With your socket set, disconnect the negative battery terminal cable, cutting all power to the vehicle.
Remove all overhead interior light fixtures completely, including all wires that might prohibit their removal. Mark the wires with masking tape and label them in some way so that you can reattach them properly.
Remove the screws or TORX bits (depending on the make of your vehicle) from the mouldings that hold the headliner in place, and remove the mouldings. The headliner should now be free.
Carefully remove the headliner from the vehicle, trying not to bend it.
Place the headliner face up on a clean surface and inspect the fabric.
Peel back the fabric as necessary to expose the cardboard underneath. Peel it back slightly beyond the locations of the initial problem areas.
Using your putty knife or scraper, remove any loose debris left over from the old glue or foam.
Apply a light 3-4 inch swath of spray glue across the length of the exposed area closest to the edge where the fabric is still attached. Using your hand, slowly apply the fabric onto the newly sprayed area, pushing out any bubbles or kinks as you go. It is not advisable to spray the entire area in one shot. The smaller the area you work in, the easier it will be to get good results.
Keep repeating the glue process until you've reattached the fabric to all sections. Follow the dry-time guidelines for the spray glue. Once dry, inspect the headliner for any bubbles and reverse the removal steps to reinstall the headliner.
- Use a good quality, fabric-safe spray glue. And don't overuse it. Excess glue will soak into the fabric and ruin it with dark crusty spots. If you want a perfect, seamless, factory-uniform look, it might be best to buy some new fabric and start from scratch.
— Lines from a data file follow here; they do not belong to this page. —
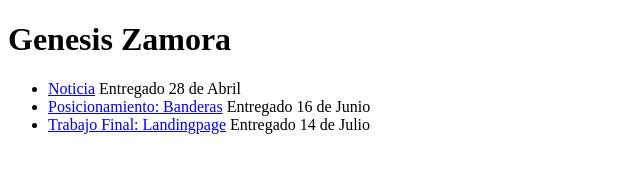
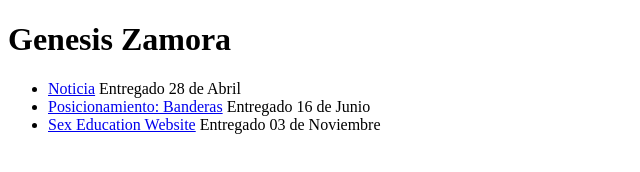
Before and after one commit to GenesisLobos/Entregas_sis_interfaz_2021, a plain HTML site: page index.html in a window 1280 px wide. Shown: the full height of the page, 0-640 px from the left. Drawn offline with Linux system fonts and the light colour scheme.

Commit message:
Add files via upload

```diff
--- a/index.html
+++ b/index.html
@@ -11,7 +11,7 @@
     <ul>
         <li><a href="primer_sitio/index.html">Noticia</a> Entregado 28 de Abril</li>
         <li><a href="posicionamiento_banderas/index.html">Posicionamiento: Banderas</a> Entregado 16 de Junio</li>
-        <li><a href="trabajo_final/index.html">Trabajo Final: Landingpage</a> Entregado 14 de Julio</li>
+        <li><a href="web_sexeducation/index.html">Sex Education Website</a> Entregado 03 de Noviembre</li>
     </ul>
 </body>
 </html>
```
Most headliners have a thin layer of foam which deteriorates, so the newly glued area may have a slightly different look.